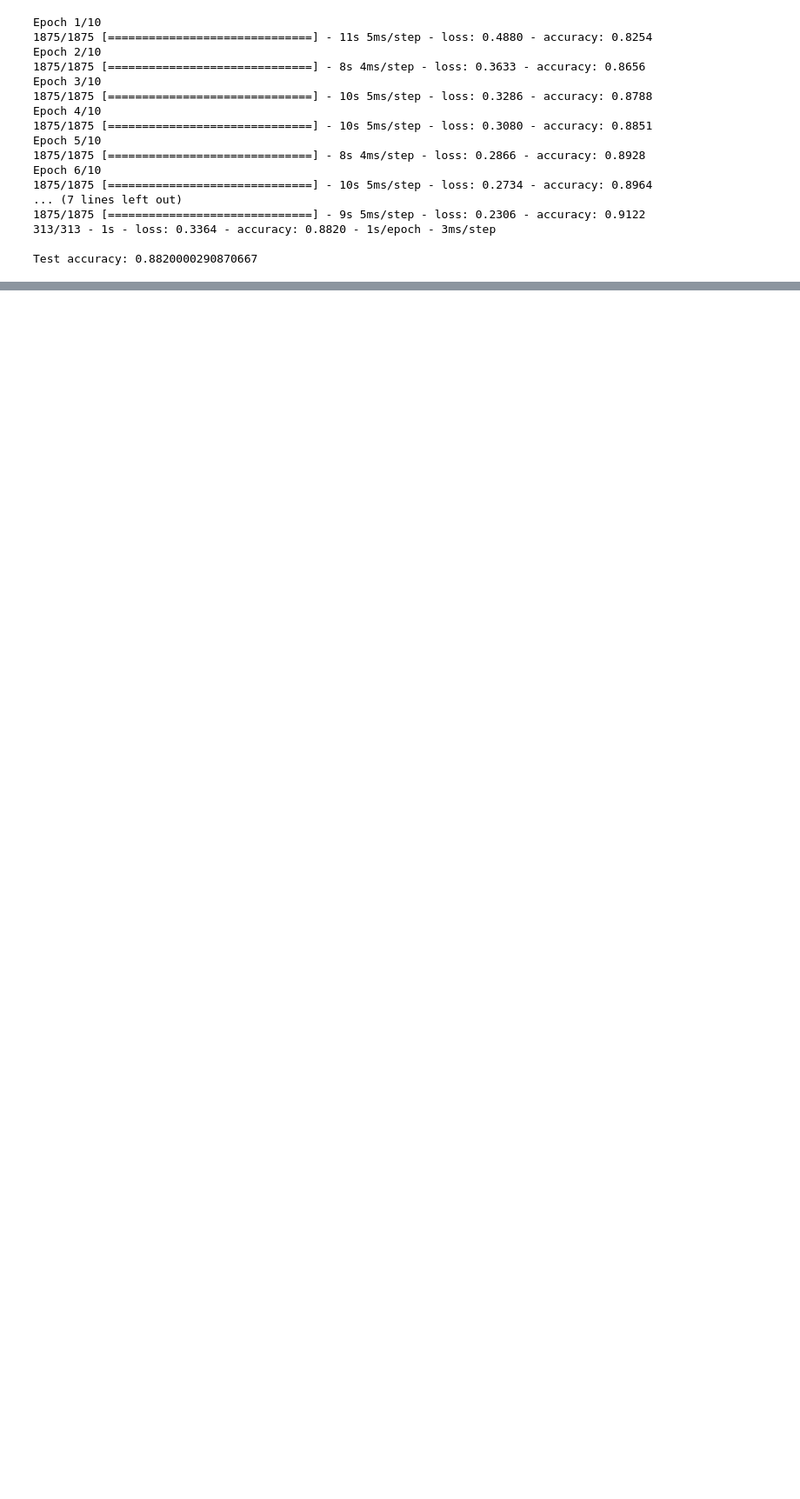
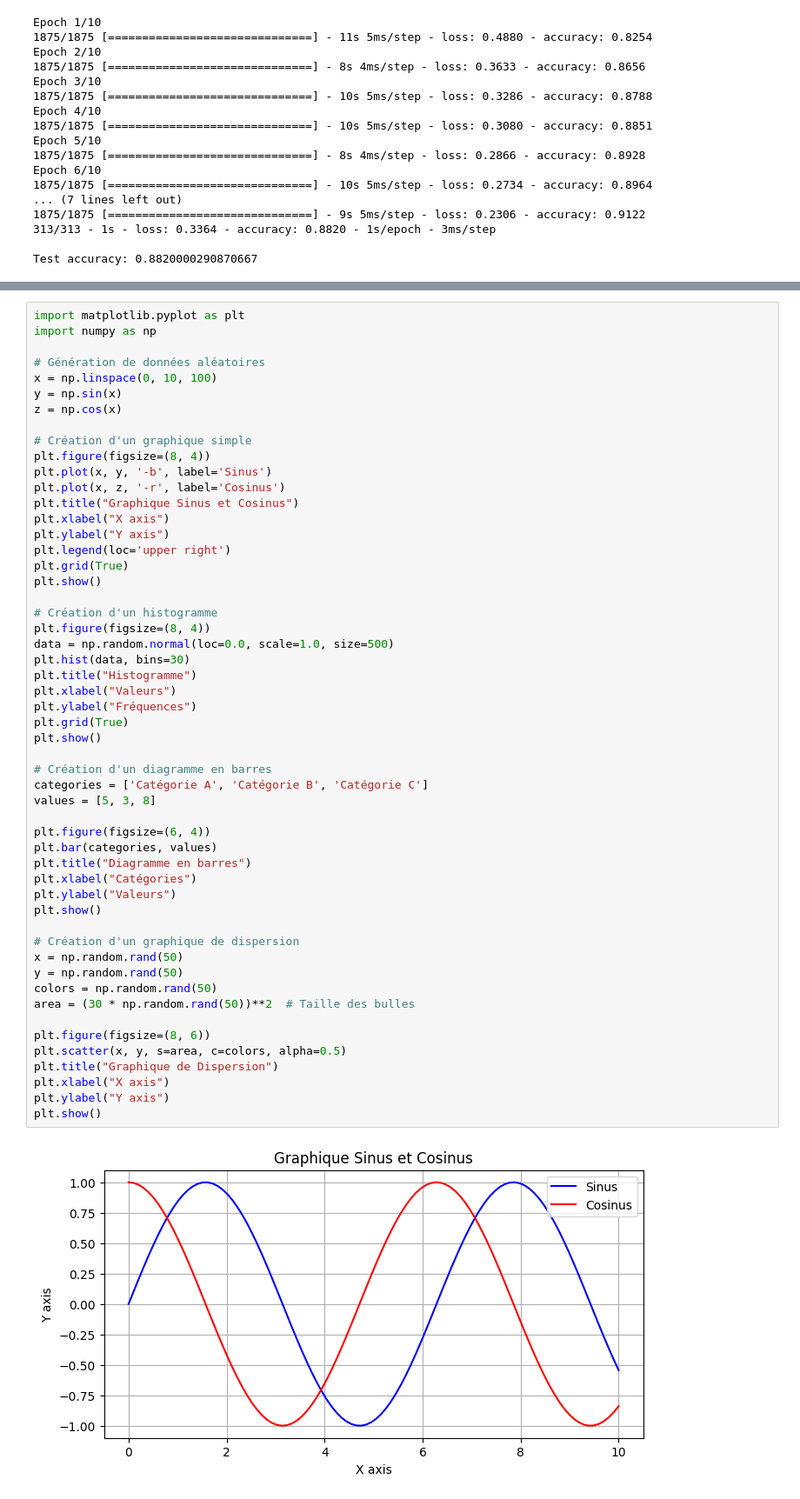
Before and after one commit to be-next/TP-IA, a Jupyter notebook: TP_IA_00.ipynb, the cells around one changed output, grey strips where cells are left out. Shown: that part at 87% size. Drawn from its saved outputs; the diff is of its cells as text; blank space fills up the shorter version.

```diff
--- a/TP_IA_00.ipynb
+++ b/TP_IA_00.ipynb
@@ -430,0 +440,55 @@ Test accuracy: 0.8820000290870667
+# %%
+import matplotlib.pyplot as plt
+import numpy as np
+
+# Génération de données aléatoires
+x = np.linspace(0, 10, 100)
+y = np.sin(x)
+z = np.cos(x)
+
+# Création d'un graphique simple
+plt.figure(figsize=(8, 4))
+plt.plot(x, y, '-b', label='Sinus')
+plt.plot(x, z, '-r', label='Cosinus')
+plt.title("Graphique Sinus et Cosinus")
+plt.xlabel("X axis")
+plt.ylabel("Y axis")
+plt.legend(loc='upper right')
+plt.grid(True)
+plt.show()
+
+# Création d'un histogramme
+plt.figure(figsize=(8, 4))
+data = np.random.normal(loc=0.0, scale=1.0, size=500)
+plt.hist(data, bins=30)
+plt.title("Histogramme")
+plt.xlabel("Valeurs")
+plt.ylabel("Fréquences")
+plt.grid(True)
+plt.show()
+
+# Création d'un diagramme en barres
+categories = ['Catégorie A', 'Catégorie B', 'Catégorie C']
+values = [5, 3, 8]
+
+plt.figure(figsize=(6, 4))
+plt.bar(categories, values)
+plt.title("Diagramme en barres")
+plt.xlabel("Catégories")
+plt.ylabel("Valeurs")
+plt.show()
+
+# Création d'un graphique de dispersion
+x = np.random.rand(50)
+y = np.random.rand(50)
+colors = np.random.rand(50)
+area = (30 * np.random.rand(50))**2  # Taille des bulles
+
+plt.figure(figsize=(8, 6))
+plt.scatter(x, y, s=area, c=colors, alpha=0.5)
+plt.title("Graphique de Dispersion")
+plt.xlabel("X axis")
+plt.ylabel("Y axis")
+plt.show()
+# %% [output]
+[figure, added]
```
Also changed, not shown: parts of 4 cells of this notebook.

□ □ □ □ □ □ □

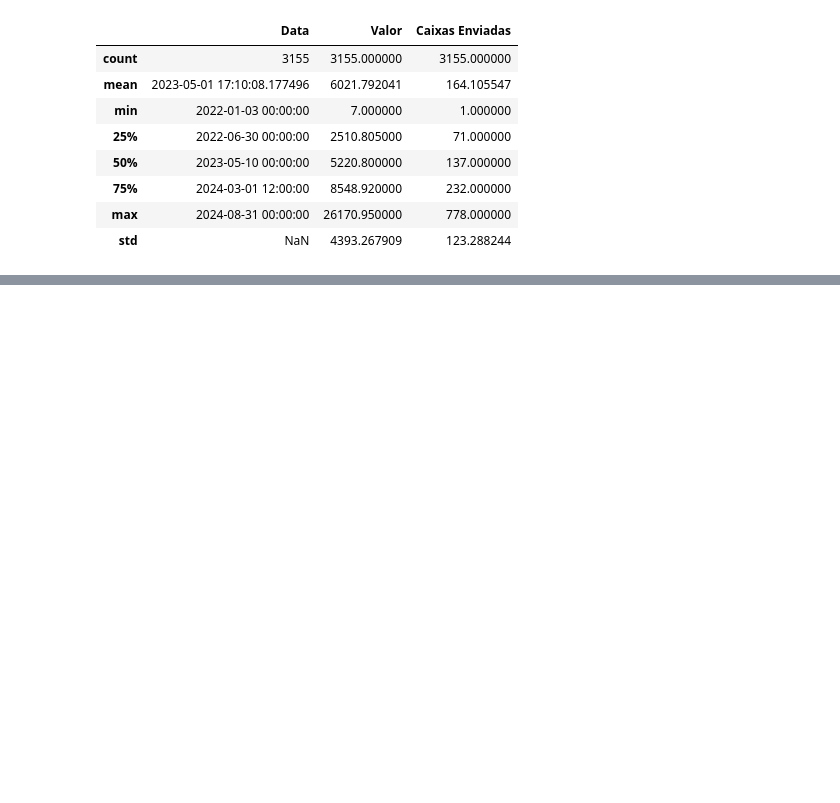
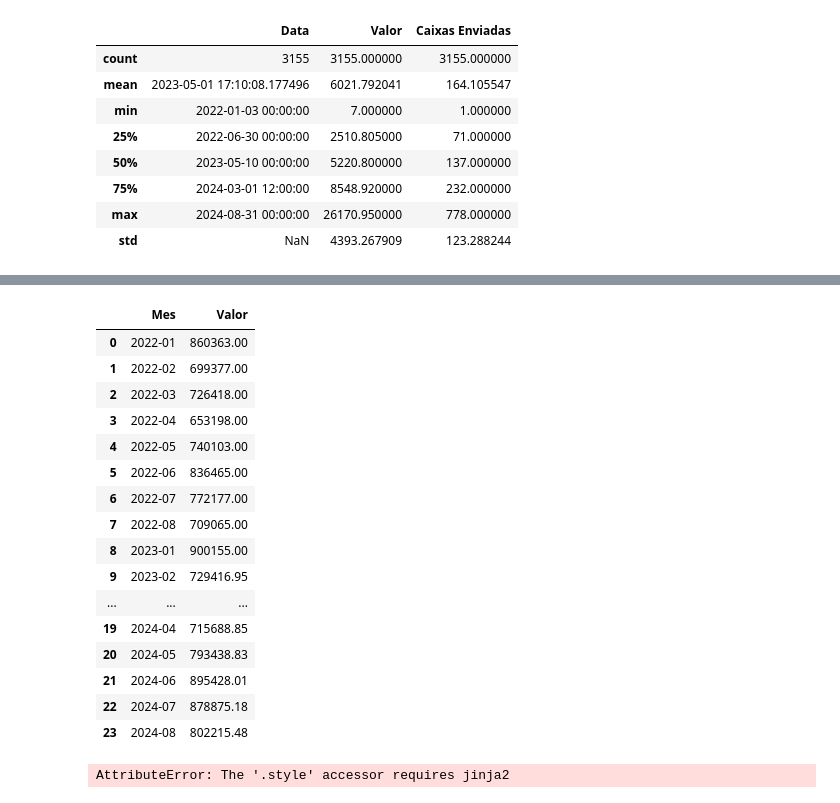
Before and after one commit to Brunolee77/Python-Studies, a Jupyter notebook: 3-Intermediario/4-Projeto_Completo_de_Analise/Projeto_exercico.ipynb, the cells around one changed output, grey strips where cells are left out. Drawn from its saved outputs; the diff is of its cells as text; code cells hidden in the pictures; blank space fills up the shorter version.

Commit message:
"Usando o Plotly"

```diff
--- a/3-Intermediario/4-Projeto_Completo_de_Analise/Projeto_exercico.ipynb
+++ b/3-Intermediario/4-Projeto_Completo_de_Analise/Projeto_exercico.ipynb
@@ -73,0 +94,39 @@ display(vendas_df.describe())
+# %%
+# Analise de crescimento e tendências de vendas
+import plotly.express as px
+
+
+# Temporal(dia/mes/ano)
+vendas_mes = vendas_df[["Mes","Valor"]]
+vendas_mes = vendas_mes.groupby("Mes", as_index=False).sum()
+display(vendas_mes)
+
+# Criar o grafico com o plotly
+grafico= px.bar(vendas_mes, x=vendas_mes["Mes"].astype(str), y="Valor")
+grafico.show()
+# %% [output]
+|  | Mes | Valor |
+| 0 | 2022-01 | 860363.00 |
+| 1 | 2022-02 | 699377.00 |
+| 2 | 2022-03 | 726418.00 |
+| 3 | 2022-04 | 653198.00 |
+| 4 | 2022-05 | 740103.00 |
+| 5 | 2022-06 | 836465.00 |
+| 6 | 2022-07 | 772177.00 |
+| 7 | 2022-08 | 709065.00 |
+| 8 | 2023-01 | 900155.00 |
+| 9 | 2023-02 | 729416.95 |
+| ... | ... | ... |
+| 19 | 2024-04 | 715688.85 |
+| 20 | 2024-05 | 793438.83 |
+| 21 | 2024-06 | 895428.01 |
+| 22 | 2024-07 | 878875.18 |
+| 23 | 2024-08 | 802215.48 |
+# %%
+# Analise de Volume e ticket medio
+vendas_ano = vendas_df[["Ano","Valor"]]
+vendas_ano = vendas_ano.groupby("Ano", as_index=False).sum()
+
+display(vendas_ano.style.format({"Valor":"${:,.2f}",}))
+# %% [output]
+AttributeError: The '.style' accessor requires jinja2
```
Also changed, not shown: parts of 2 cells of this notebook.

□ □ □ □ □ □ □

- **Exercise prompt**:
What lines of the listing above hold "display"? Copy all of them.

- **Exercise solution**:
@@ -73,0 +94,39 @@ display(vendas_df.describe())
+display(vendas_mes)
+display(vendas_ano.style.format({"Valor":"${:,.2f}",}))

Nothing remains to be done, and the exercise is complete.